- **GOAL OF THE EXERCISE**: Look through the listing and report every line that has "root" in it.

*** Opening DATA ***

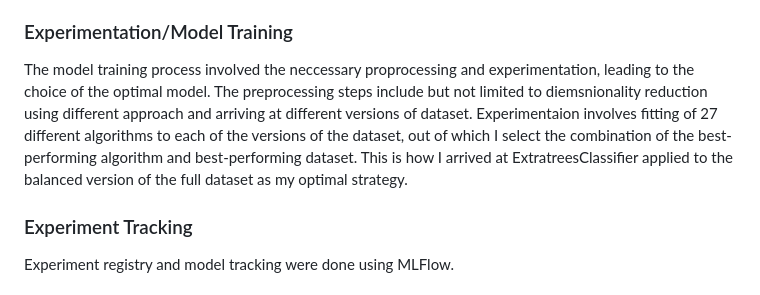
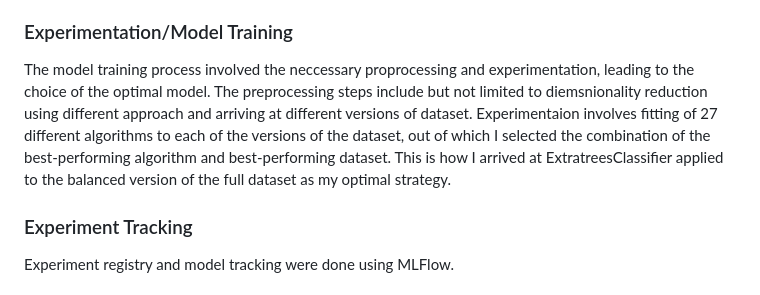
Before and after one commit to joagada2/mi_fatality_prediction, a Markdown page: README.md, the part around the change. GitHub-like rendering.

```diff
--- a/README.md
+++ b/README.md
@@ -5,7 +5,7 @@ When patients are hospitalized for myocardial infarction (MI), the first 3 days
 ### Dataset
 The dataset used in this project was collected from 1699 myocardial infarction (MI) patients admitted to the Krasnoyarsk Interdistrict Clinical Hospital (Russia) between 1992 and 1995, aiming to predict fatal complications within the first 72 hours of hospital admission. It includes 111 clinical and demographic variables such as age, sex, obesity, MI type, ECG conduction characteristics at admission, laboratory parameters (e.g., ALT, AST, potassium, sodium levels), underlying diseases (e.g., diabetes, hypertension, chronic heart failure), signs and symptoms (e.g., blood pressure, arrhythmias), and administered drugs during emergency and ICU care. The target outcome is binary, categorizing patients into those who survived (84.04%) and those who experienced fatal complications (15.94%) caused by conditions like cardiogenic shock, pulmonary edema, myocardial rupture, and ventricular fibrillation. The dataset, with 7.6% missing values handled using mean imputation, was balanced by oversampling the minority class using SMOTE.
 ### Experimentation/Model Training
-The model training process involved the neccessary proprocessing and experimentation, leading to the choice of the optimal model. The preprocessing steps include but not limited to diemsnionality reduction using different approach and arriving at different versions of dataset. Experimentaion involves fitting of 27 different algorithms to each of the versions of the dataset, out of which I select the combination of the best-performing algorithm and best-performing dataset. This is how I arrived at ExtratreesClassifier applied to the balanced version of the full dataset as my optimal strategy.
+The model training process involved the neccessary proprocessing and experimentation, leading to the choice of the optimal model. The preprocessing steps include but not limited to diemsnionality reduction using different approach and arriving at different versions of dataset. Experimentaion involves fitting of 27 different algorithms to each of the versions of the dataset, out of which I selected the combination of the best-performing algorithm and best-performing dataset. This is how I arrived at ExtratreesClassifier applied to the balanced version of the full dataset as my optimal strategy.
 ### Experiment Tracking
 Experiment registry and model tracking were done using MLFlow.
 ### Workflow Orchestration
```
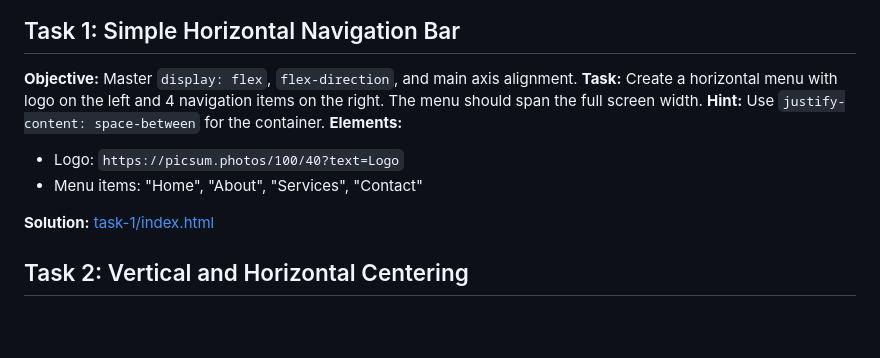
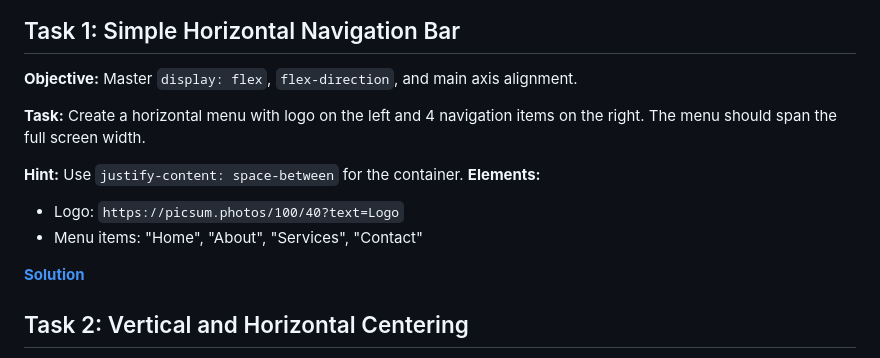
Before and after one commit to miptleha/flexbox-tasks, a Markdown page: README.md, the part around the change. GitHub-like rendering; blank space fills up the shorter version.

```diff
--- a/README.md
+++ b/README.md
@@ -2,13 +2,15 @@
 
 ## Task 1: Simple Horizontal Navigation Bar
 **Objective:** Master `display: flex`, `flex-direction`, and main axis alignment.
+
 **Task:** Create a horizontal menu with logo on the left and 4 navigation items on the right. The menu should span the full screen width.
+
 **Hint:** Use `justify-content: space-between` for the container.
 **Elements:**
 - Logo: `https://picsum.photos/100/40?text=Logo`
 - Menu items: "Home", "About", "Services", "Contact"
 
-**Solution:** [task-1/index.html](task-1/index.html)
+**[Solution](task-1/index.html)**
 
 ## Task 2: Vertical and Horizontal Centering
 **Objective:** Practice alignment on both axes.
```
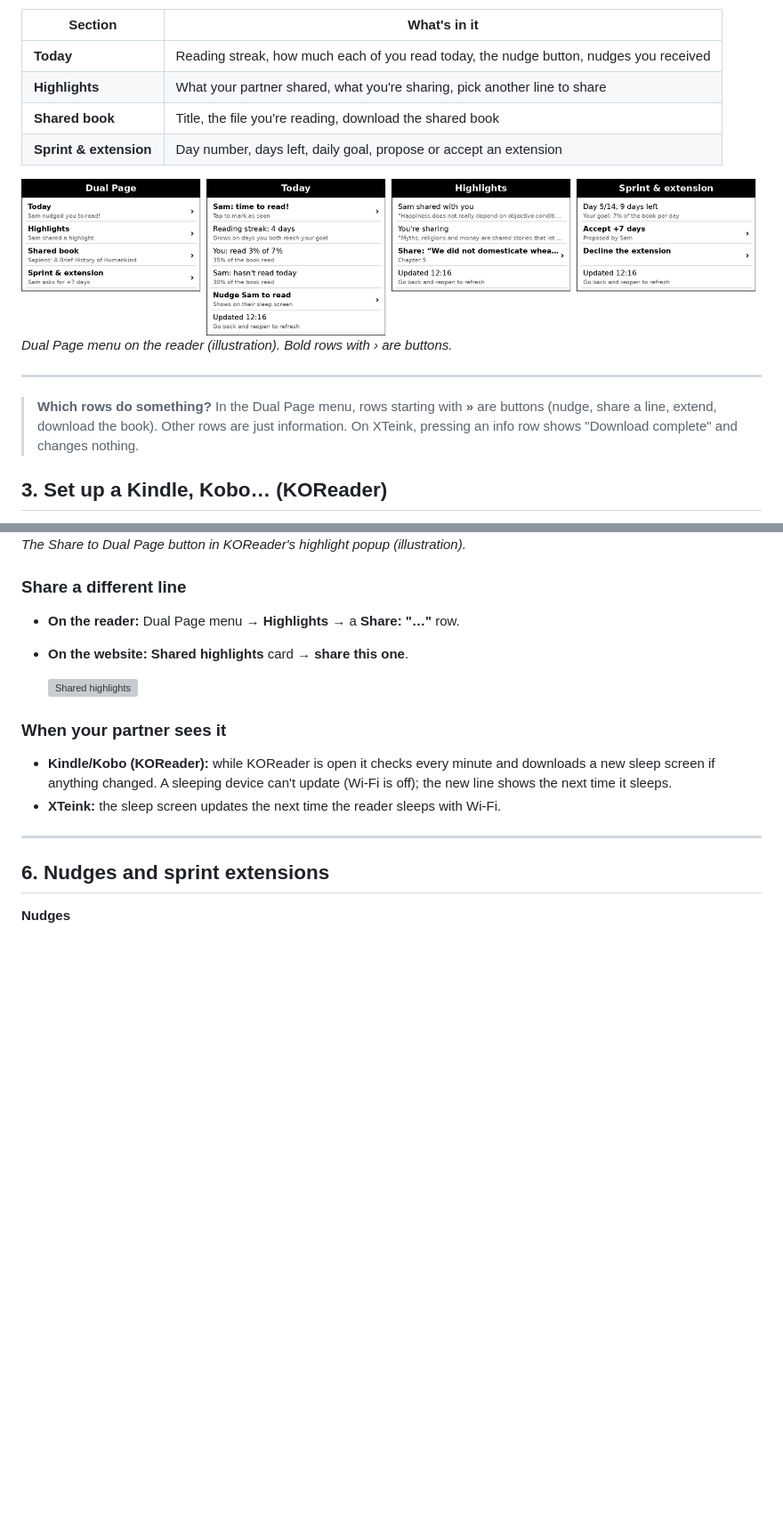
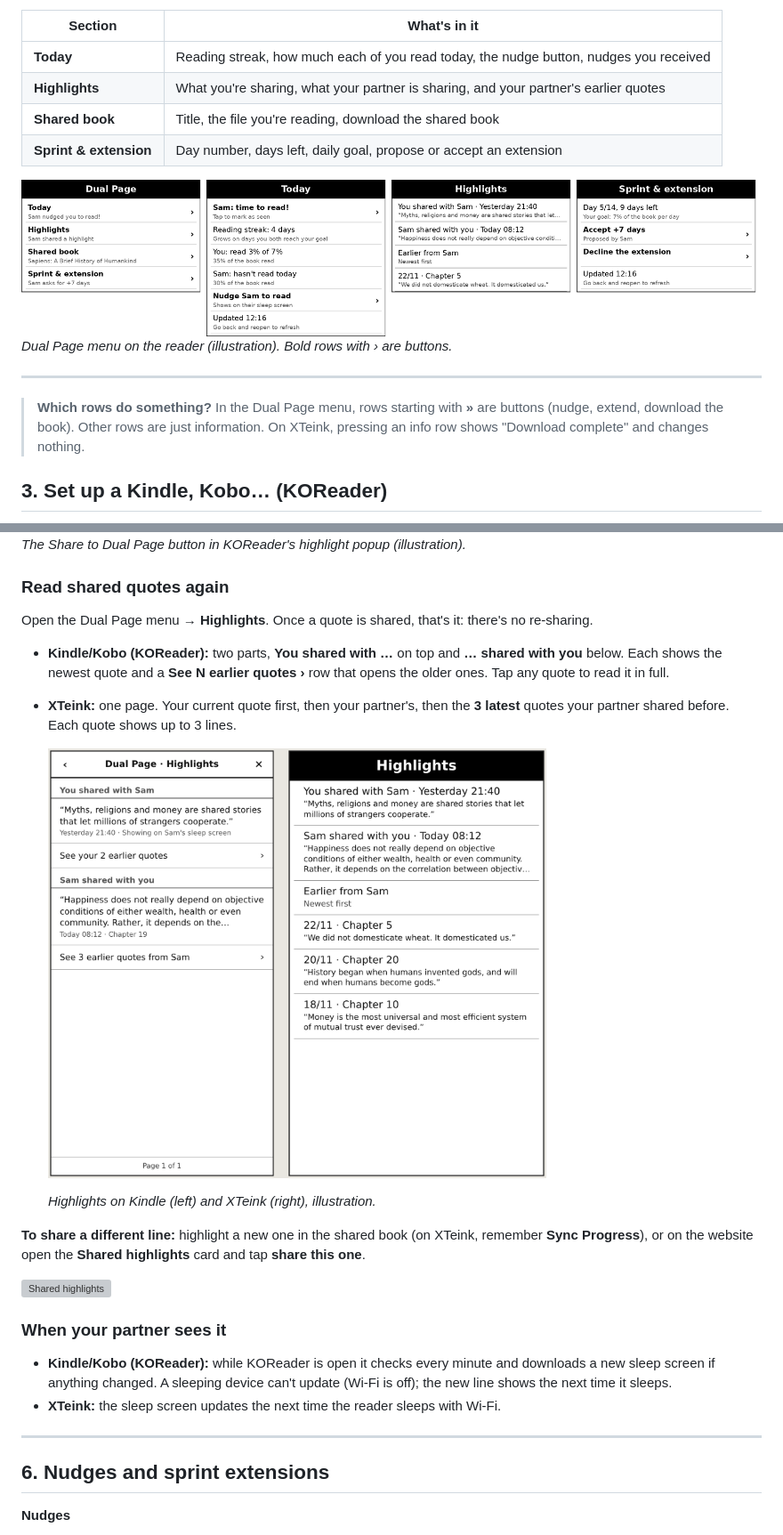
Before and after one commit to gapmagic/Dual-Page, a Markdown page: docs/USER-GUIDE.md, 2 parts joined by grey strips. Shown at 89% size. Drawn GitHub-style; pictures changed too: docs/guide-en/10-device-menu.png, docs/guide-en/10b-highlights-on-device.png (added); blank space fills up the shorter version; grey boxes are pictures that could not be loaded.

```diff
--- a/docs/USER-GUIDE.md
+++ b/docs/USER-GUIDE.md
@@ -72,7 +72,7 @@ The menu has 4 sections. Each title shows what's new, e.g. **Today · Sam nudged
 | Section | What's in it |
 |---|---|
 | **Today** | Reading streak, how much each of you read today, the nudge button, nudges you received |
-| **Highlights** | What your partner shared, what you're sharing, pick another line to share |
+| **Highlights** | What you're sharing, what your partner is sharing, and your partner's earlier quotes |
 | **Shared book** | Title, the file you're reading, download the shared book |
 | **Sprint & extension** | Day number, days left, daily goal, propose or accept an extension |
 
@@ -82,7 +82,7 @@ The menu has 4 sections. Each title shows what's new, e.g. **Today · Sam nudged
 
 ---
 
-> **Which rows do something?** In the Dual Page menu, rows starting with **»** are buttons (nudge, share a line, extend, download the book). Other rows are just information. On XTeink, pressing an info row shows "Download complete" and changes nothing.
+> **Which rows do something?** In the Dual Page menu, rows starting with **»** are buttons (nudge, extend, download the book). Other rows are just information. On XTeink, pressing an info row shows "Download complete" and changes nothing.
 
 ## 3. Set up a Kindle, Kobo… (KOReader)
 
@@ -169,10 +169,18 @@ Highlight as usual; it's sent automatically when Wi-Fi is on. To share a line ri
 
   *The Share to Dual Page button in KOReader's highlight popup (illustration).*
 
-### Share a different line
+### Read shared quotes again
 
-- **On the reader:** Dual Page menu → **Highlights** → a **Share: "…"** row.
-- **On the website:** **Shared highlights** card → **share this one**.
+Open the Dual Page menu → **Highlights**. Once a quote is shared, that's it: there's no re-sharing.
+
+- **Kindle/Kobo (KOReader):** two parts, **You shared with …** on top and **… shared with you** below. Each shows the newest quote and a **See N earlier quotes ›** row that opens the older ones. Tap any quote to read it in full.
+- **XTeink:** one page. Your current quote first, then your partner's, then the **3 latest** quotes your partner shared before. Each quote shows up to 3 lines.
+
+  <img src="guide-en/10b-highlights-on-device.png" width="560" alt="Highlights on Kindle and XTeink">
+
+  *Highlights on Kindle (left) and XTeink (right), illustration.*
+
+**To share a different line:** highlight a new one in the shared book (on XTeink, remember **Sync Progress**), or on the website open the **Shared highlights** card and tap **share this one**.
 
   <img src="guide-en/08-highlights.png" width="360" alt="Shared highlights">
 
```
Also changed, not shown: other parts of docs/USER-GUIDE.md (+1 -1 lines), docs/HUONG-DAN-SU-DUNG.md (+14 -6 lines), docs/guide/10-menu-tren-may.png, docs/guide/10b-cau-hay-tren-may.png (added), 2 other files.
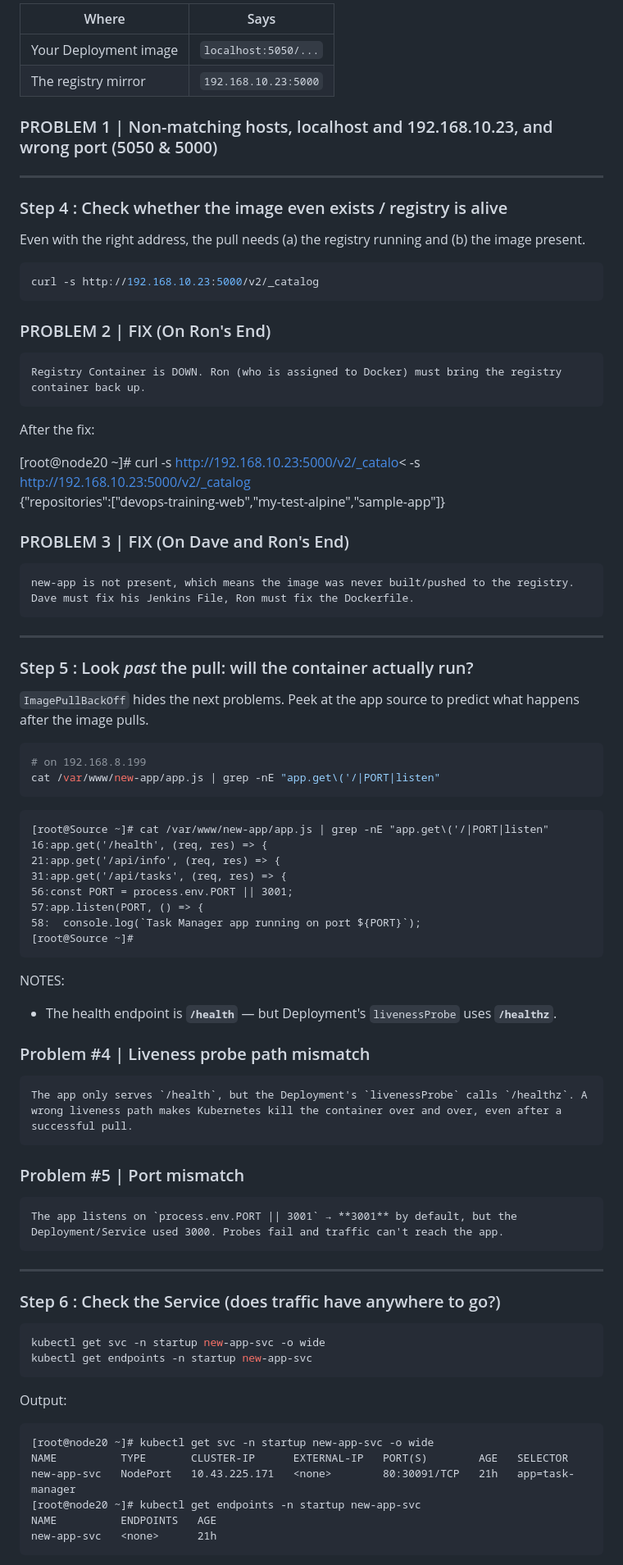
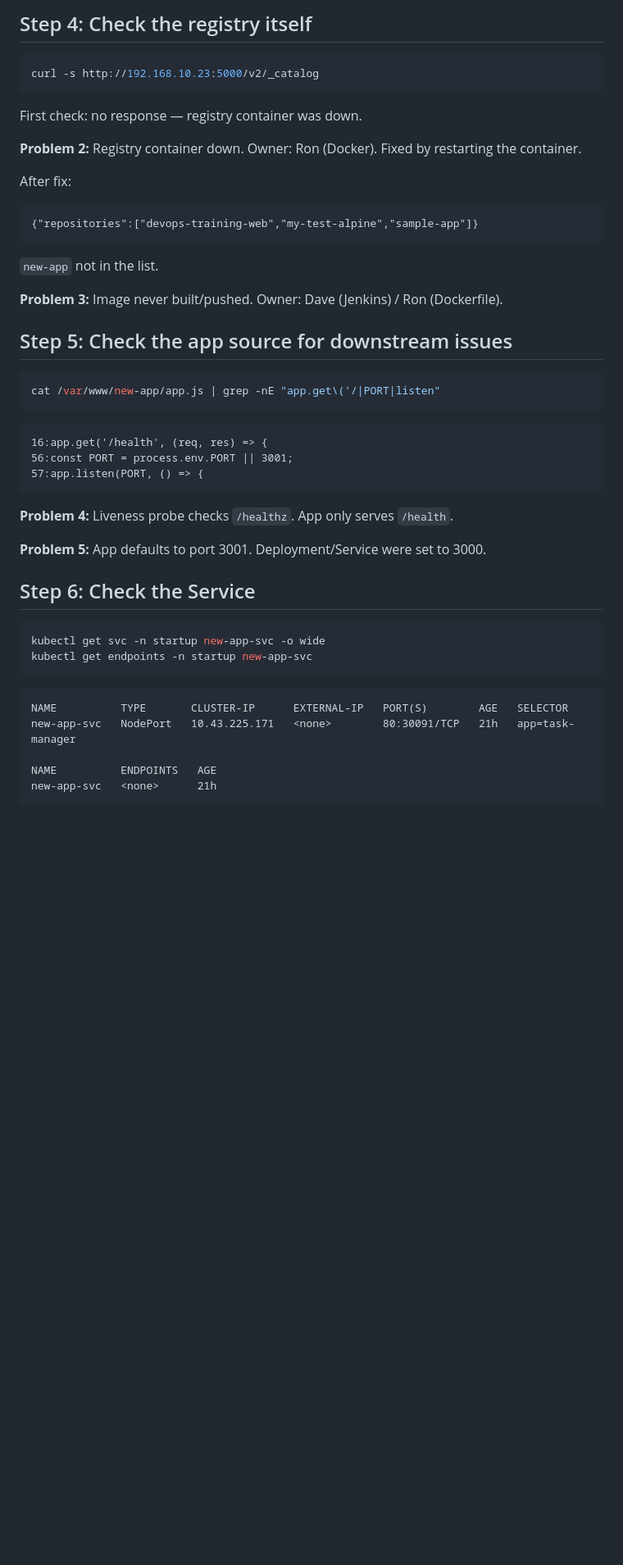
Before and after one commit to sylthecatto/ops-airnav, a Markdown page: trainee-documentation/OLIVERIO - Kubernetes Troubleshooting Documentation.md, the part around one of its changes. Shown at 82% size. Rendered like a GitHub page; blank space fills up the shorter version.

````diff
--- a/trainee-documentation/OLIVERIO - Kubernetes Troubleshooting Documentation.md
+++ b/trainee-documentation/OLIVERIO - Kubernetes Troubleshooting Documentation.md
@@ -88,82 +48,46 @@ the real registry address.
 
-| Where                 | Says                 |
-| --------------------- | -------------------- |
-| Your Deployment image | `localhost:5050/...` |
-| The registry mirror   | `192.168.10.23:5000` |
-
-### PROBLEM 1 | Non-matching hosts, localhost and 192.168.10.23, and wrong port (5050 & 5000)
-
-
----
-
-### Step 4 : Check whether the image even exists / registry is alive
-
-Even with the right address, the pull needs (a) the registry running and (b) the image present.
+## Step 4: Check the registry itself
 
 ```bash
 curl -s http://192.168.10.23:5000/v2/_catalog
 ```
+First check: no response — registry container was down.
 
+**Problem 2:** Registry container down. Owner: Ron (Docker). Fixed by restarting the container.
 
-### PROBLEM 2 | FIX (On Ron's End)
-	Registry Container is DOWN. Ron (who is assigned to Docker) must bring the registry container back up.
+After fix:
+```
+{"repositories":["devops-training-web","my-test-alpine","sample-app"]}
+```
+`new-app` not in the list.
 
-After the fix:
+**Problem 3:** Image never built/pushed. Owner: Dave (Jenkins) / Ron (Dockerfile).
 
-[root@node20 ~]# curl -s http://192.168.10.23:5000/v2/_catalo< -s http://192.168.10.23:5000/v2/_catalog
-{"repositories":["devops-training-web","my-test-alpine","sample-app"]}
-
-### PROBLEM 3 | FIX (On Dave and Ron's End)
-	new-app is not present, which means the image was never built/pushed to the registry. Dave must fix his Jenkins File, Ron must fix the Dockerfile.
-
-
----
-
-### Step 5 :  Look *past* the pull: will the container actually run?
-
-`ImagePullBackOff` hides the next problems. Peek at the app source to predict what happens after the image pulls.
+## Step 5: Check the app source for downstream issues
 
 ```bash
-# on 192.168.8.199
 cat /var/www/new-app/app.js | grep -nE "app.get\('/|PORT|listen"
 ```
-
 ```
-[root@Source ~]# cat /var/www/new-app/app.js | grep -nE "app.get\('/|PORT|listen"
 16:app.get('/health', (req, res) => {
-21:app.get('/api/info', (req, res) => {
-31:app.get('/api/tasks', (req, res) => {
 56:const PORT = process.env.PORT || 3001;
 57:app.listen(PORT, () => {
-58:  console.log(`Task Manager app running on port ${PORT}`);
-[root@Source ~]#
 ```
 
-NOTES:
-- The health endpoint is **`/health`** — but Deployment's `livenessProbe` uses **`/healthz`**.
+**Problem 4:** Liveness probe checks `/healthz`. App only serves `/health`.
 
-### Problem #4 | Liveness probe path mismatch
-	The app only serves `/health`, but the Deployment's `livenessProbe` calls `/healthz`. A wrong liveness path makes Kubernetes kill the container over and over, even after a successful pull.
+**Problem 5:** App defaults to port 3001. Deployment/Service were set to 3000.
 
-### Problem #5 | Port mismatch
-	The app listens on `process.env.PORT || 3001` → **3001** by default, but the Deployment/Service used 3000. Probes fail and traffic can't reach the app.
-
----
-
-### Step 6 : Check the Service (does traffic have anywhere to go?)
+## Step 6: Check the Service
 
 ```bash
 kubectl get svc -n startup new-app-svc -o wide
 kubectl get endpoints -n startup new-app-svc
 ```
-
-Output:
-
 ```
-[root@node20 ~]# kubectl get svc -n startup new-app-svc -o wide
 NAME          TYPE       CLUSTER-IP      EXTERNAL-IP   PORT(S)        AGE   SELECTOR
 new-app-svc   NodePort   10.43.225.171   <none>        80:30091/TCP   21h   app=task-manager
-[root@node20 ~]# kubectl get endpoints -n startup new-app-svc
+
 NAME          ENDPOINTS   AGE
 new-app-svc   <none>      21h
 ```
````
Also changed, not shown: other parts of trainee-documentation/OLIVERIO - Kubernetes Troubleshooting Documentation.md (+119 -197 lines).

*** Closing DATA ***

- **SOLVED EXERCISE**:
-[root@node20 ~]# curl -s http://192.168.10.23:5000/v2/_catalo< -s http://192.168.10.23:5000/v2/_catalog
-[root@Source ~]# cat /var/www/new-app/app.js | grep -nE "app.get\('/|PORT|listen"
-[root@Source ~]#
-[root@node20 ~]# kubectl get svc -n startup new-app-svc -o wide
-[root@node20 ~]# kubectl get endpoints -n startup new-app-svc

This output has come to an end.